[Difference listings]
=== Begin Enclosure ===
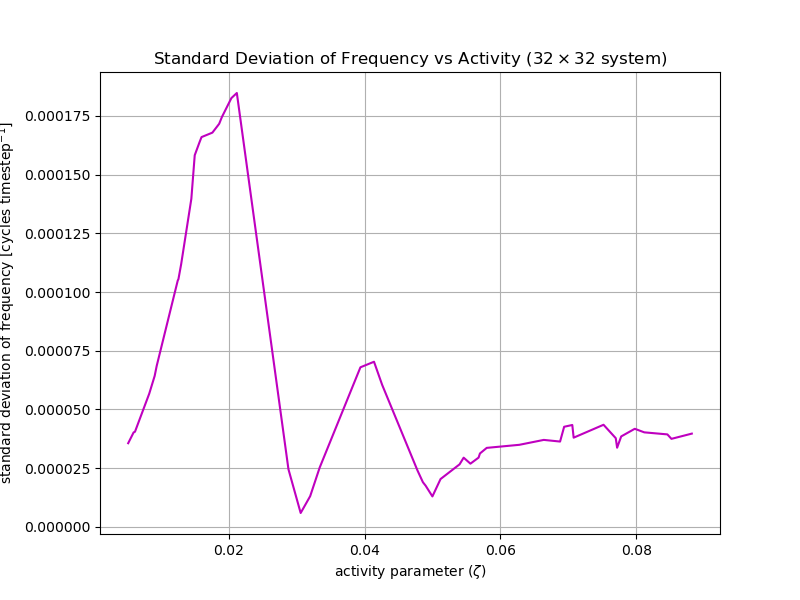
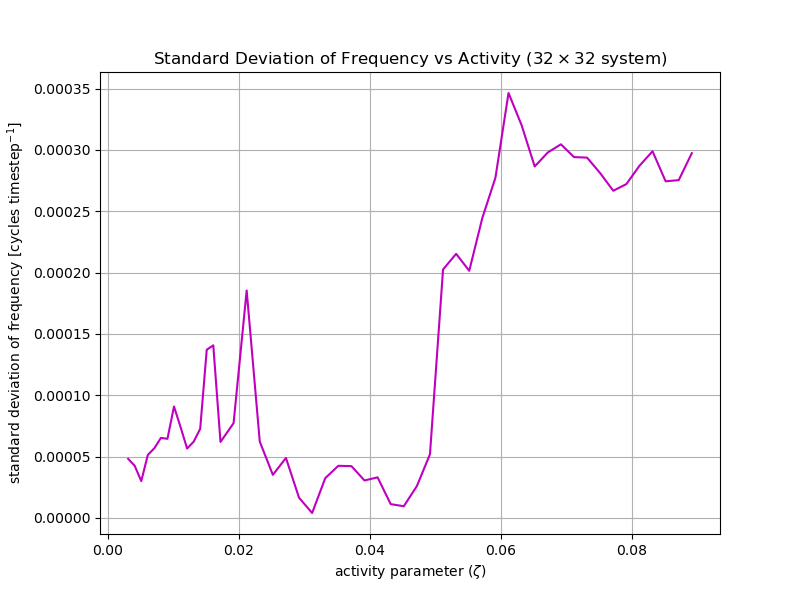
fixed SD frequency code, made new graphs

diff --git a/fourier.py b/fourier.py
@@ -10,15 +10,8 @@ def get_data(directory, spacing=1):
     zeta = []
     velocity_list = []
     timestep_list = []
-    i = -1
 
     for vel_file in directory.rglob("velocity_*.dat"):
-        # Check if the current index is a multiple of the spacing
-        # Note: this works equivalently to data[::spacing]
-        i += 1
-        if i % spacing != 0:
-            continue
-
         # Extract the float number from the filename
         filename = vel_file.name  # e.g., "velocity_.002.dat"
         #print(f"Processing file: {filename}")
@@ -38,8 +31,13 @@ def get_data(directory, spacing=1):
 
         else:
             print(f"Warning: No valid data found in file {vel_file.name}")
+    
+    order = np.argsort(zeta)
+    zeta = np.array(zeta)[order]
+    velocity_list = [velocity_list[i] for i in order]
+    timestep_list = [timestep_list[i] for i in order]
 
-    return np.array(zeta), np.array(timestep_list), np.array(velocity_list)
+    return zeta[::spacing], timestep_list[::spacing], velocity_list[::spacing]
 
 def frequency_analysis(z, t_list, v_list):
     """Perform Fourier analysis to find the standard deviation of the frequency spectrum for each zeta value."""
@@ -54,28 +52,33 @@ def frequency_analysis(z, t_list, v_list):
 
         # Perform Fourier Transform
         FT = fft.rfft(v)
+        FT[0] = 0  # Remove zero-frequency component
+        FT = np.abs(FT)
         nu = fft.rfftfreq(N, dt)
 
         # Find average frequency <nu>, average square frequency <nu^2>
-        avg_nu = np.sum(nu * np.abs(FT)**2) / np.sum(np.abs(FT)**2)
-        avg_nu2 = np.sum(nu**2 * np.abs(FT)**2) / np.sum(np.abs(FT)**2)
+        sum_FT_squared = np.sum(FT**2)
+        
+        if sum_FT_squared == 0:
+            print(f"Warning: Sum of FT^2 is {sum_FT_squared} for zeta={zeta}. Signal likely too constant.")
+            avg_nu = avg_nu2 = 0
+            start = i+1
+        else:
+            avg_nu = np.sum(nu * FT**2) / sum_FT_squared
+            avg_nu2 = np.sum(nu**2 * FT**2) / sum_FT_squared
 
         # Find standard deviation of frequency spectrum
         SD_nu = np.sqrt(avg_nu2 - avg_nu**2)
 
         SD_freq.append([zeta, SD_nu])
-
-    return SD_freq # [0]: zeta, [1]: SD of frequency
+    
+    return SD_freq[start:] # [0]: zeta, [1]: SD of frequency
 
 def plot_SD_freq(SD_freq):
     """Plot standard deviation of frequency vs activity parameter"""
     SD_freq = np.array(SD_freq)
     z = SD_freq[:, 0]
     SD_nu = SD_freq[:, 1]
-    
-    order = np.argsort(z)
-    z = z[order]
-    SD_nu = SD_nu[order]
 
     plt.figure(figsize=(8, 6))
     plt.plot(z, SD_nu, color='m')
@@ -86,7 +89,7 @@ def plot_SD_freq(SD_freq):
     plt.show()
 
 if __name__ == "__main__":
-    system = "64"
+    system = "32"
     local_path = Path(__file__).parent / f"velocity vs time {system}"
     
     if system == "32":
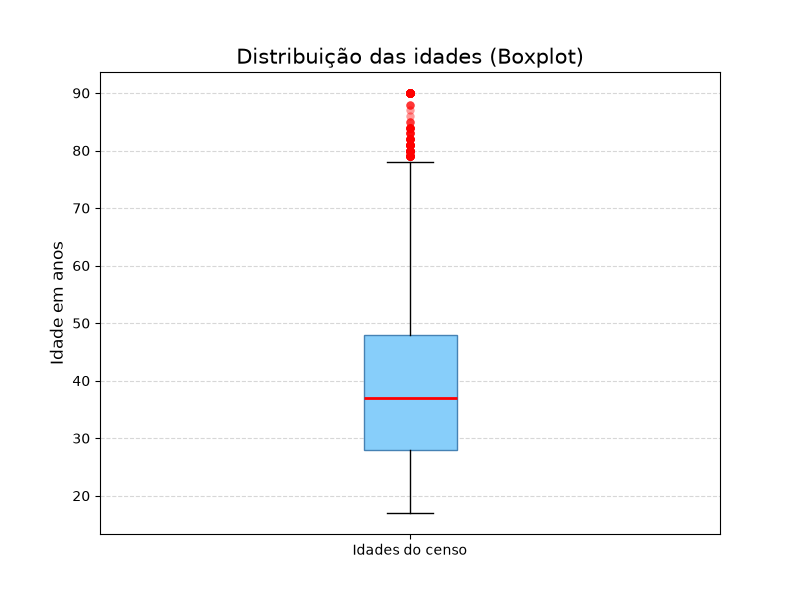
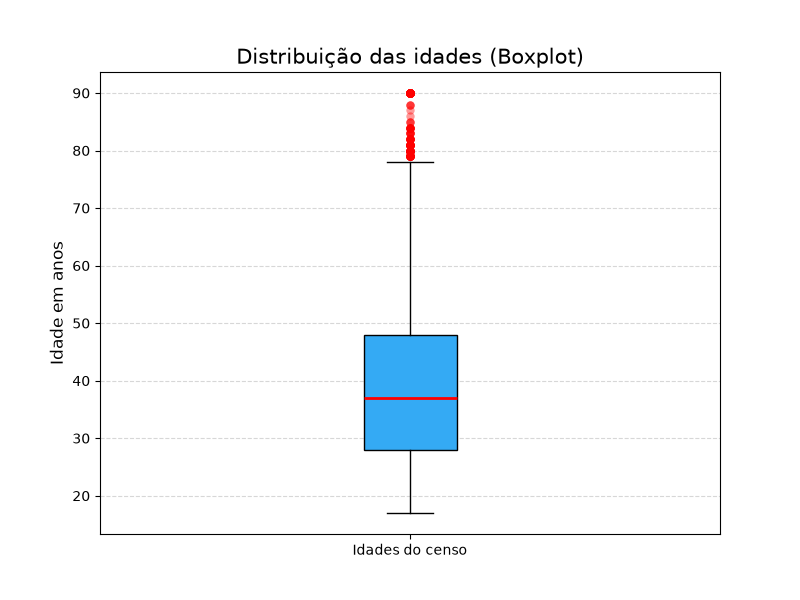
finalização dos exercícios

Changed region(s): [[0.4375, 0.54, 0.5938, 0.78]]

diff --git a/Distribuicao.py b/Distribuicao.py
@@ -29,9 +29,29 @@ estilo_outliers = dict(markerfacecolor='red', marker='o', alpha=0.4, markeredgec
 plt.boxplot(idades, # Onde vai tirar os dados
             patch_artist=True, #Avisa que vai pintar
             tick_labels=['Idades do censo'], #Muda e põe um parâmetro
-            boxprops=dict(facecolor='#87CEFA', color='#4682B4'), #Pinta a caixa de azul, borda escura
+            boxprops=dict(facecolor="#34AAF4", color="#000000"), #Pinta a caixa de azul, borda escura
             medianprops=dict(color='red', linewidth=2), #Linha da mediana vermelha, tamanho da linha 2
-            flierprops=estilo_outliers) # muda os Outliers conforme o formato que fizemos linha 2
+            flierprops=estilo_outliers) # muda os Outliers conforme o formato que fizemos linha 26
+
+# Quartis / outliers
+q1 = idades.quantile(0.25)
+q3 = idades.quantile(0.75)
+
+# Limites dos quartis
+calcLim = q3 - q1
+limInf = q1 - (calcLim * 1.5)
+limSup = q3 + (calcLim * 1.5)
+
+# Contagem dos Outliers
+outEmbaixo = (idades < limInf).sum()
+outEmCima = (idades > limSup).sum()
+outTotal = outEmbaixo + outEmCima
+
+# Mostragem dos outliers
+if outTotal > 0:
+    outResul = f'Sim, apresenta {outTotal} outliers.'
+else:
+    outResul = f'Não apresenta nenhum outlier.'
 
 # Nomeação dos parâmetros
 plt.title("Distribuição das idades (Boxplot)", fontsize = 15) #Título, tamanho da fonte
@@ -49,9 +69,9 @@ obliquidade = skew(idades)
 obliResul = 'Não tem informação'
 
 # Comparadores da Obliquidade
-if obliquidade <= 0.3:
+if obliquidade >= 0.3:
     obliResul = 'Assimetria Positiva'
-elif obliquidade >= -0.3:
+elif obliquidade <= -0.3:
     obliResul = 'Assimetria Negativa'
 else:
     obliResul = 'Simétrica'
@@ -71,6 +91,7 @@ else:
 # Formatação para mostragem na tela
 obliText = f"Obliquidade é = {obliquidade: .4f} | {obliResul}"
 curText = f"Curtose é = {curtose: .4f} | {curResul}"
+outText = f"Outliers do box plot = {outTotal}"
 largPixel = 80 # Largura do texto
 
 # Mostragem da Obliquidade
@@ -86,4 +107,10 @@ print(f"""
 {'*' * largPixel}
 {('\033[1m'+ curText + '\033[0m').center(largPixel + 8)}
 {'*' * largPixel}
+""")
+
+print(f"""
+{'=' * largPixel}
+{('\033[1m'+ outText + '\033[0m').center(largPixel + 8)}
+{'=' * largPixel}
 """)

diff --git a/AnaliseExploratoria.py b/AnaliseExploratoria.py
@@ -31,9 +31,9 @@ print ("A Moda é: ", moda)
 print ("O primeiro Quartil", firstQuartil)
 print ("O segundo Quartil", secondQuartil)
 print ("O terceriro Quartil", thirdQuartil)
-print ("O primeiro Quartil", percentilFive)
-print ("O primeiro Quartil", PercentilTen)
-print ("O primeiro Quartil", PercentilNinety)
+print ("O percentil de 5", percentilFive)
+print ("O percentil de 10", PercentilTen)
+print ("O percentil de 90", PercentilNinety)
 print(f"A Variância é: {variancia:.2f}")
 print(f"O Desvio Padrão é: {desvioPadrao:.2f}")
=== End Enclosure ===
Work item:
Could you repeat, exactly and with nothing added, the lines from the top of the entries above through the line that holds "for vel_file in", leaving out any pictures?

Answer box:
fixed SD frequency code, made new graphs

diff --git a/fourier.py b/fourier.py
@@ -10,15 +10,8 @@ def get_data(directory, spacing=1):
     zeta = []
     velocity_list = []
     timestep_list = []
-    i = -1
 
     for vel_file in directory.rglob("velocity_*.dat"):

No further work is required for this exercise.